  • Reply Laurie October 21, 2020 at 5:52 pm

    I like the photo of your daughter.

    Can you please let us know what some of her favourite books are right now?

    • Reply Jay October 22, 2020 at 10:37 am

      I would love another post about book recommendations (for little ones and for the adults)!

  • Reply Alexis Buryk October 22, 2020 at 7:33 am

    I love how the new apartment is providing unexpected magic! So awesome to follow your journey into the new space. I have to ask- how on earth did you find this place?! It’s the perfect hermit crab shell for this new chapter. Congrats + can’t wait to follow how the new home continues to evolve.

    • Reply ERIN BOYLE October 22, 2020 at 9:44 am

      Thanks so much! We found this apartment through the landlord’s listing on Craigslist!

  • Reply Dotty October 22, 2020 at 9:57 am

    I needed this refresh, I am so ready to stop reading news and just do a project or just be caught up in something beautiful. Thank you!

  • Reply Maddy October 22, 2020 at 11:55 am

    Love the softwood floors!

  • Reply LN February 10, 2021 at 11:20 am

    Hi there! I recall you scraping paint from the glass parts of these doors but can’t seem to find any posts about it. Could you point me to that information, or if I made this up, do you have any tips for scraping paint? I just found a pair of discarded french doors I plan on using in my home… and am eagerly following your guidance around doorknob updates, etc. Thanks for embracing and sharing the beauty of “small improvements” – it is giving me joy and making my list of “wants” shorter!

    • Reply ERIN BOYLE February 10, 2021 at 12:28 pm

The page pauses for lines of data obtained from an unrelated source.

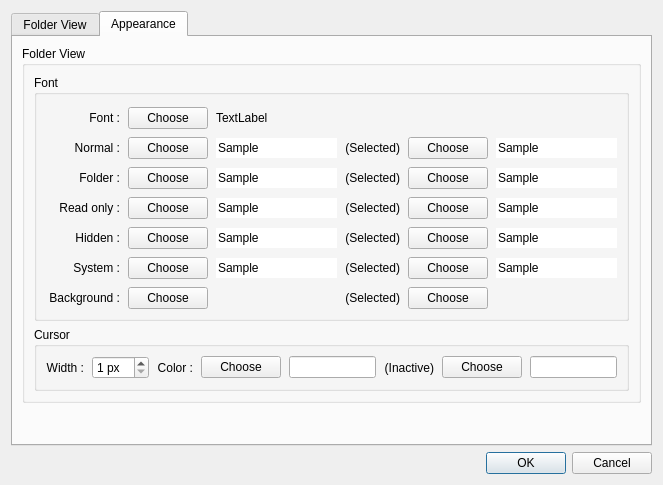
This is optiondialog.ui in haraki/farman as Qt 5 draws it before an edit. The edited form follows.
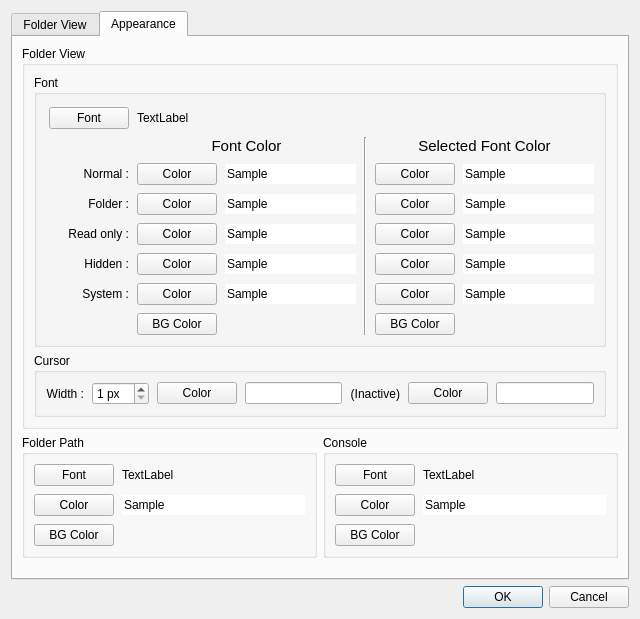
This is the edited form. The open tabs and pages were chosen to show the change.

Commit message: add FolderPath & Console option.

What changed in the file:
```diff
--- a/optiondialog.ui
+++ b/optiondialog.ui
@@ -6,8 +6,8 @@
    <rect>
     <x>0</x>
     <y>0</y>
-    <width>663</width>
-    <height>485</height>
+    <width>640</width>
+    <height>619</height>
    </rect>
   </property>
   <property name="windowTitle">
@@ -349,8 +349,64 @@
       <attribute name="title">
        <string>Appearance</string>
       </attribute>
-      <layout class="QVBoxLayout" name="verticalLayout_4">
-       <item>
+      <layout class="QGridLayout" name="gridLayout_13" columnstretch="1,1">
+       <item row="2" column="1">
+        <widget class="QGroupBox" name="appearanceConsoleGroupBox">
+         <property name="title">
+          <string>Console</string>
+         </property>
+         <layout class="QGridLayout" name="gridLayout_14">
+          <property name="spacing">
+           <number>8</number>
+          </property>
+          <item row="0" column="0">
+           <widget class="QPushButton" name="appearanceConsoleChooseFontPushButton">
+            <property name="text">
+             <string>Font</string>
+            </property>
+           </widget>
+          </item>
+          <item row="0" column="1">
+           <widget class="QLabel" name="appearanceConsoleFontLabel">
+            <property name="text">
+             <string>TextLabel</string>
+            </property>
+           </widget>
+          </item>
+          <item row="1" column="0">
+           <widget class="QPushButton" name="appearanceConsoleChooseColorPushButton">
+            <property name="text">
+             <string>Color</string>
+            </property>
+           </widget>
+          </item>
+          <item row="1" column="1">
+           <widget class="QLineEdit" name="appearanceConsoleLineEdit">
+            <property name="focusPolicy">
+             <enum>Qt::NoFocus</enum>
+            </property>
+            <property name="text">
+             <string>Sample</string>
+            </property>
+            <property name="frame">
+             <bool>false</bool>
+            </property>
+            <property name="readOnly">
+             <bool>true</bool>
+            </property>
+           </widget>
+          </item>
+          <item row="2" column="0">
+           <widget class="QPushButton" name="appearanceConsoleChooseBGColorPushButton">
+            <property name="text">
+             <string>BG Color</string>
+            </property>
+           </widget>
+          </item>
+         </layout>
+        </widget>
+       </item>
+       <item row="0" column="0" colspan="2">
         <widget class="QGroupBox" name="appearanceFolderViewGroupBox">
          <property name="title">
           <string>Folder View</string>
@@ -361,7 +417,7 @@
             <property name="title">
              <string>Font</string>
             </property>
-            <layout class="QGridLayout" name="gridLayout_2">
+            <layout class="QGridLayout" name="gridLayout_2" columnminimumwidth="0,0,0,0,0,0">
              <property name="leftMargin">
               <number>12</number>
              </property>
@@ -371,48 +427,28 @@
              <property name="spacing">
               <number>8</number>
              </property>
-             <item row="4" column="1">
+             <item row="5" column="1">
               <widget class="QPushButton" name="appearanceFolderViewChooseHiddenColorPushButton">
                <property name="text">
-                <string>Choose</string>
+                <string>Color</string>
                </property>
               </widget>
              </item>
-             <item row="2" column="4">
+             <item row="3" column="4">
               <widget class="QPushButton" name="appearanceFolderViewChooseFolderSelectedColorPushButton">
                <property name="text">
-                <string>Choose</string>
+                <string>Color</string>
                </property>
               </widget>
              </item>
-             <item row="3" column="1">
+             <item row="4" column="1">
               <widget class="QPushButton" name="appearanceFolderViewChooseReadOnlyColorPushButton">
                <property name="text">
-                <string>Choose</string>
+                <string>Color</string>
                </property>
               </widget>
              </item>
-             <item row="6" column="3">
-              <widget class="QLabel" name="appearanceFolderViewBGSelectedColorLabel">
-               <property name="text">
-                <string>(Selected)</string>
-               </property>
-               <property name="alignment">
-                <set>Qt::AlignRight|Qt::AlignTrailing|Qt::AlignVCenter</set>
-               </property>
-              </widget>
-             </item>
-             <item row="6" column="0">
-              <widget class="QLabel" name="appearanceFolderViewBGColorLabel">
-               <property name="text">
-                <string>Background :</string>
-               </property>
-               <property name="alignment">
-                <set>Qt::AlignRight|Qt::AlignTrailing|Qt::AlignVCenter</set>
-               </property>
-              </widget>
-             </item>
-             <item row="3" column="5">
+             <item row="4" column="5">
               <widget class="QLineEdit" name="appearanceFolderViewReadOnlySelectedLineEdit">
                <property name="focusPolicy">
                 <enum>Qt::NoFocus</enum>
@@ -428,7 +464,7 @@
                </property>
               </widget>
              </item>
-             <item row="2" column="0">
+             <item row="3" column="0">
               <widget class="QLabel" name="appearanceFolderViewFolderLabel">
                <property name="text">
                 <string>Folder :</string>
@@ -438,24 +474,14 @@
                </property>
               </widget>
              </item>
-             <item row="1" column="3">
-              <widget class="QLabel" name="appearanceFolderViewNormalSelectedLabel">
-               <property name="text">
-                <string>(Selected)</string>
-               </property>
-               <property name="alignment">
-                <set>Qt::AlignRight|Qt::AlignTrailing|Qt::AlignVCenter</set>
-               </property>
-              </widget>
-             </item>
-             <item row="5" column="4">
+             <item row="6" column="4">
               <widget class="QPushButton" name="appearanceFolderViewChooseSystemSelectedColorPushButton">
                <property name="text">
-                <string>Choose</string>
+                <string>Color</string>
                </property>
               </widget>
              </item>
-             <item row="5" column="0">
+             <item row="6" column="0">
               <widget class="QLabel" name="appearanceFolderViewSystemLabel">
                <property name="text">
                 <string>System :</string>
@@ -465,24 +491,21 @@
                </property>
               </widget>
              </item>
-             <item row="2" column="3">
-              <widget class="QLabel" name="appearanceFolderViewFolderSelectedLabel">
-               <property name="text">
-                <string>(Selected)</string>
-               </property>
-               <property name="alignment">
-                <set>Qt::AlignRight|Qt::AlignTrailing|Qt::AlignVCenter</set>
-               </property>
-              </widget>
-             </item>
-             <item row="5" column="1">
+             <item row="6" column="1">
               <widget class="QPushButton" name="appearanceFolderViewChooseSystemColorPushButton">
                <property name="text">
-                <string>Choose</string>
+                <string>Color</string>
                </property>
               </widget>
              </item>
-             <item row="2" column="2">
+             <item row="0" column="1" colspan="2">
+              <widget class="QLabel" name="appearanceFolderViewFontLabel">
+               <property name="text">
+                <string>TextLabel</string>
+               </property>
+              </widget>
+             </item>
+             <item row="3" column="2">
               <widget class="QLineEdit" name="appearanceFolderViewFolderLineEdit">
                <property name="focusPolicy">
                 <enum>Qt::NoFocus</enum>
@@ -498,7 +521,7 @@
                </property>
               </widget>
              </item>
-             <item row="3" column="0">
+             <item row="4" column="0">
               <widget class="QLabel" name="appearanceFolderViewReadOnlyLabel">
                <property name="text">
                 <string>Read only :</string>
@@ -508,52 +531,35 @@
                </property>
               </widget>
              </item>
-             <item row="2" column="1">
+             <item row="3" column="1">
               <widget class="QPushButton" name="appearanceFolderViewChooseFolderColorPushButton">
                <property name="text">
-                <string>Choose</string>
+                <string>Color</string>
                </property>
               </widget>
              </item>
-             <item row="4" column="4">
+             <item row="5" column="4">
               <widget class="QPushButton" name="appearanceFolderViewChooseHiddenSelectedColorPushButton">
                <property name="text">
-                <string>Choose</string>
+                <string>Color</string>
                </property>
               </widget>
              </item>
-             <item row="4" column="3">
-              <widget class="QLabel" name="appearanceFolderViewHiddenSelectedLabel">
-               <property name="text">
-                <string>(Selected)</string>
-               </property>
-               <property name="alignment">
-                <set>Qt::AlignRight|Qt::AlignTrailing|Qt::AlignVCenter</set>
-               </property>
-              </widget>
-             </item>
-             <item row="0" column="1">
-              <widget class="QPushButton" name="appearanceFolderViewChooseFontPushButton">
-               <property name="text">
-                <string>Choose</string>
-               </property>
-              </widget>
-             </item>
-             <item row="3" column="4">
+             <item row="4" column="4">
               <widget class="QPushButton" name="appearanceFolderViewChooseReadOnlySelectedColorPushButton">
                <property name="text">
-                <string>Choose</string>
+                <string>Color</string>
                </property>
               </widget>
              </item>
-             <item row="1" column="1">
+             <item row="2" column="1">
               <widget class="QPushButton" name="appearanceFolderViewChooseNormalColorPushButton">
                <property name="text">
-                <string>Choose</string>
+                <string>Color</string>
                </property>
               </widget>
              </item>
-             <item row="4" column="0">
+             <item row="5" column="0">
               <widget class="QLabel" name="appearanceFolderViewHiddenLabel">
                <property name="text">
                 <string>Hidden :</string>
@@ -563,7 +569,7 @@
                </property>
               </widget>
              </item>
-             <item row="2" column="5">
+             <item row="3" column="5">
               <widget class="QLineEdit" name="appearanceFolderViewFolderSelectedLineEdit">
                <property name="focusPolicy">
                 <enum>Qt::NoFocus</enum>
@@ -579,7 +585,7 @@
                </property>
               </widget>
              </item>
-             <item row="5" column="5">
+             <item row="6" column="5">
               <widget class="QLineEdit" name="appearanceFolderViewSystemSelectedLineEdit">
                <property name="focusPolicy">
                 <enum>Qt::NoFocus</enum>
@@ -595,17 +601,7 @@
                </property>
               </widget>
              </item>
-             <item row="5" column="3">
-              <widget class="QLabel" name="appearanceFolderViewSystemSelectedLabel">
-               <property name="text">
-                <string>(Selected)</string>
-               </property>
-               <property name="alignment">
-                <set>Qt::AlignRight|Qt::AlignTrailing|Qt::AlignVCenter</set>
-               </property>
-              </widget>
-             </item>
-             <item row="4" column="2">
+             <item row="5" column="2">
               <widget class="QLineEdit" name="appearanceFolderViewHiddenLineEdit">
                <property name="focusPolicy">
                 <enum>Qt::NoFocus</enum>
@@ -621,14 +617,14 @@
                </property>
               </widget>
              </item>
-             <item row="1" column="4">
+             <item row="2" column="4">
               <widget class="QPushButton" name="appearanceFolderViewChooseNormalSelectedColorPushButton">
                <property name="text">
-                <string>Choose</string>
+                <string>Color</string>
                </property>
               </widget>
              </item>
-             <item row="1" column="0">
+             <item row="2" column="0">
               <widget class="QLabel" name="appearanceFolderViewNormalLabel">
                <property name="text">
                 <string>Normal :</string>
@@ -638,24 +634,14 @@
                </property>
               </widget>
              </item>
-             <item row="3" column="3">
-              <widget class="QLabel" name="appearanceFolderViewReadOnlySelectedLabel">
-               <property name="text">
-                <string>(Selected)</string>
-               </property>
-               <property name="alignment">
-                <set>Qt::AlignRight|Qt::AlignTrailing|Qt::AlignVCenter</set>
-               </property>
-              </widget>
-             </item>
-             <item row="6" column="4">
+             <item row="7" column="4">
               <widget class="QPushButton" name="appearanceFolderViewChooseSelectedBGColorPushButton">
                <property name="text">
-                <string>Choose</string>
+                <string>BG Color</string>
                </property>
               </widget>
              </item>
-             <item row="1" column="5">
+             <item row="2" column="5">
               <widget class="QLineEdit" name="appearanceFolderViewNormalSelectedLineEdit">
                <property name="focusPolicy">
                 <enum>Qt::NoFocus</enum>
@@ -671,14 +657,7 @@
                </property>
               </widget>
              </item>
-             <item row="6" column="1">
-              <widget class="QPushButton" name="appearanceFolderViewChooseBGColorPushButton">
-               <property name="text">
-                <string>Choose</string>
-               </property>
-              </widget>
-             </item>
-             <item row="3" column="2">
+             <item row="4" column="2">
               <widget class="QLineEdit" name="appearanceFolderViewReadOnlyLineEdit">
                <property name="focusPolicy">
                 <enum>Qt::NoFocus</enum>
@@ -694,7 +673,7 @@
                </property>
               </widget>
              </item>
-             <item row="4" column="5">
+             <item row="5" column="5">
               <widget class="QLineEdit" name="appearanceFolderViewHiddenSelectedLineEdit">
                <property name="focusPolicy">
                 <enum>Qt::NoFocus</enum>
@@ -710,7 +689,7 @@
                </property>
               </widget>
              </item>
-             <item row="5" column="2">
+             <item row="6" column="2">
               <widget class="QLineEdit" name="appearanceFolderViewSystemLineEdit">
                <property name="focusPolicy">
                 <enum>Qt::NoFocus</enum>
@@ -726,17 +705,7 @@
                </property>
               </widget>
              </item>
-             <item row="0" column="0">
-              <widget class="QLabel" name="appearanceFolderViewFontLabel_2">
-               <property name="text">
-                <string>Font :</string>
-               </property>
-               <property name="alignment">
-                <set>Qt::AlignRight|Qt::AlignTrailing|Qt::AlignVCenter</set>
-               </property>
-              </widget>
-             </item>
-             <item row="1" column="2">
+             <item row="2" column="2">
               <widget class="QLineEdit" name="appearanceFolderViewNormalLineEdit">
                <property name="focusPolicy">
                 <enum>Qt::NoFocus</enum>
@@ -752,10 +721,54 @@
                </property>
               </widget>
              </item>
-             <item row="0" column="2" colspan="4">
-              <widget class="QLabel" name="appearanceFolderViewFontLabel">
+             <item row="1" column="1" colspan="2">
+              <widget class="QLabel" name="appearanceFolderViewFontColorLabel">
+               <property name="font">
+                <font>
+                 <pointsize>11</pointsize>
+                </font>
+               </property>
                <property name="text">
-                <string>TextLabel</string>
+                <string>Font Color</string>
+               </property>
+               <property name="alignment">
+                <set>Qt::AlignCenter</set>
+               </property>
+              </widget>
+             </item>
+             <item row="0" column="0">
+              <widget class="QPushButton" name="appearanceFolderViewChooseFontPushButton">
+               <property name="text">
+                <string>Font</string>
+               </property>
+              </widget>
+             </item>
+             <item row="1" column="4" colspan="2">
+              <widget class="QLabel" name="appearanceFolderViewSelectedFontColorLabel">
+               <property name="font">
+                <font>
+                 <pointsize>11</pointsize>
+                </font>
+               </property>
+               <property name="text">
+                <string>Selected Font Color</string>
+               </property>
+               <property name="alignment">
+                <set>Qt::AlignCenter</set>
+               </property>
+              </widget>
+             </item>
+             <item row="7" column="1">
+              <widget class="QPushButton" name="appearanceFolderViewChooseBGColorPushButton">
+               <property name="text">
+                <string>BG Color</string>
+               </property>
+              </widget>
+             </item>
+             <item row="1" column="3" rowspan="7">
+              <widget class="Line" name="line">
+               <property name="orientation">
+                <enum>Qt::Vertical</enum>
                </property>
               </widget>
              </item>
@@ -771,31 +784,21 @@
              <property name="spacing">
               <number>8</number>
              </property>
-             <item row="0" column="2">
-              <widget class="QLabel" name="appearanceFolderViewCursorColorInactiveLabel_2">
-               <property name="text">
-                <string>Color :</string>
-               </property>
-               <property name="alignment">
-                <set>Qt::AlignRight|Qt::AlignTrailing|Qt::AlignVCenter</set>
-               </property>
-              </widget>
-             </item>
-             <item row="0" column="6">
+             <item row="0" column="5">
               <widget class="QPushButton" name="appearanceFolderViewChooseCursorInactiveColorPushButton">
                <property name="text">
-                <string>Choose</string>
+                <string>Color</string>
                </property>
               </widget>
              </item>
-             <item row="0" column="3">
+             <item row="0" column="2">
               <widget class="QPushButton" name="appearanceFolderViewChooseCursorColorPushButton">
                <property name="text">
-                <string>Choose</string>
+                <string>Color</string>
                </property>
               </widget>
              </item>
-             <item row="0" column="4">
+             <item row="0" column="3">
               <widget class="QLineEdit" name="appearanceFolderViewCursorLineEdit">
                <property name="focusPolicy">
                 <enum>Qt::NoFocus</enum>
@@ -811,42 +814,6 @@
                </property>
               </widget>
              </item>
-             <item row="0" column="0">
-              <widget class="QLabel" name="appearanceFolderViewCursorWidthLabel">
-               <property name="text">
-                <string>Width :</string>
-               </property>
-               <property name="alignment">
-                <set>Qt::AlignRight|Qt::AlignTrailing|Qt::AlignVCenter</set>
-               </property>
-              </widget>
-             </item>
-             <item row="0" column="5">
-              <widget class="QLabel" name="appearanceFolderViewCursorColorInactiveLabel">
-               <property name="text">
-                <string>(Inactive)</string>
-               </property>
-               <property name="alignment">
-                <set>Qt::AlignRight|Qt::AlignTrailing|Qt::AlignVCenter</set>
-               </property>
-              </widget>
-             </item>
-             <item row="0" column="7">
-              <widget class="QLineEdit" name="appearanceFolderViewCursorInactiveLineEdit">
-               <property name="focusPolicy">
-                <enum>Qt::NoFocus</enum>
-               </property>
-               <property name="text">
-                <string/>
-               </property>
-               <property name="frame">
-                <bool>true</bool>
-               </property>
-               <property name="readOnly">
-                <bool>true</bool>
-               </property>
-              </widget>
-             </item>
              <item row="0" column="1">
               <widget class="QSpinBox" name="appearanceFolderViewCursorWidthSpinBox">
                <property name="suffix">
@@ -860,6 +827,42 @@
                </property>
               </widget>
              </item>
+             <item row="0" column="0">
+              <widget class="QLabel" name="appearanceFolderViewCursorWidthLabel">
+               <property name="text">
+                <string>Width :</string>
+               </property>
+               <property name="alignment">
+                <set>Qt::AlignRight|Qt::AlignTrailing|Qt::AlignVCenter</set>
+               </property>
+              </widget>
+             </item>
+             <item row="0" column="4">
+              <widget class="QLabel" name="appearanceFolderViewCursorColorInactiveLabel">
+               <property name="text">
+                <string>(Inactive)</string>
+               </property>
+               <property name="alignment">
+                <set>Qt::AlignRight|Qt::AlignTrailing|Qt::AlignVCenter</set>
+               </property>
+              </widget>
+             </item>
+             <item row="0" column="6">
+              <widget class="QLineEdit" name="appearanceFolderViewCursorInactiveLineEdit">
+               <property name="focusPolicy">
+                <enum>Qt::NoFocus</enum>
+               </property>
+               <property name="text">
+                <string/>
+               </property>
+               <property name="frame">
+                <bool>true</bool>
+               </property>
+               <property name="readOnly">
+                <bool>true</bool>
+               </property>
+              </widget>
+             </item>
             </layout>
            </widget>
           </item>
@@ -879,6 +882,62 @@
          </property>
         </spacer>
        </item>
+       <item row="2" column="0">
+        <widget class="QGroupBox" name="appearanceFolderPathGroupBox">
+         <property name="title">
+          <string>Folder Path</string>
+         </property>
+         <layout class="QGridLayout" name="gridLayout_12">
+          <property name="spacing">
+           <number>8</number>
+          </property>
+          <item row="0" column="0">
+           <widget class="QPushButton" name="appearanceFolderPathChooseFontPushButton">
+            <property name="text">
+             <string>Font</string>
+            </property>
+           </widget>
+          </item>
+          <item row="0" column="1">
+           <widget class="QLabel" name="appearanceFolderPathFontLabel">
+            <property name="text">
+             <string>TextLabel</string>
+            </property>
+           </widget>
+          </item>
+          <item row="1" column="0">
+           <widget class="QPushButton" name="appearanceFolderPathChooseColorPushButton">
+            <property name="text">
+             <string>Color</string>
+            </property>
+           </widget>
+          </item>
+          <item row="1" column="1">
+           <widget class="QLineEdit" name="appearanceFolderPathLineEdit">
+            <property name="focusPolicy">
+             <enum>Qt::NoFocus</enum>
+            </property>
+            <property name="text">
+             <string>Sample</string>
+            </property>
+            <property name="frame">
+             <bool>false</bool>
+            </property>
+            <property name="readOnly">
+             <bool>true</bool>
+            </property>
+           </widget>
+          </item>
+          <item row="2" column="0">
+           <widget class="QPushButton" name="appearanceFolderPathChooseBGColorPushButton">
+            <property name="text">
+             <string>BG Color</string>
+            </property>
+           </widget>
+          </item>
+         </layout>
+        </widget>
+       </item>
       </layout>
      </widget>
     </widget>
```
Left out of the diff: 15 changed lines with no effect on the pictures.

      ah, yes! i think i only documented the process on my stories on Instagram, but i have another set of doors to tackle, so i’ll make sure i write about it in more detail. the best way is with a straight razor and a bit of soapy water on a sponge! details to come!


    Leave a Reply

    This site uses Akismet to reduce spam. Learn how your comment data is processed.

    Comments are moderated.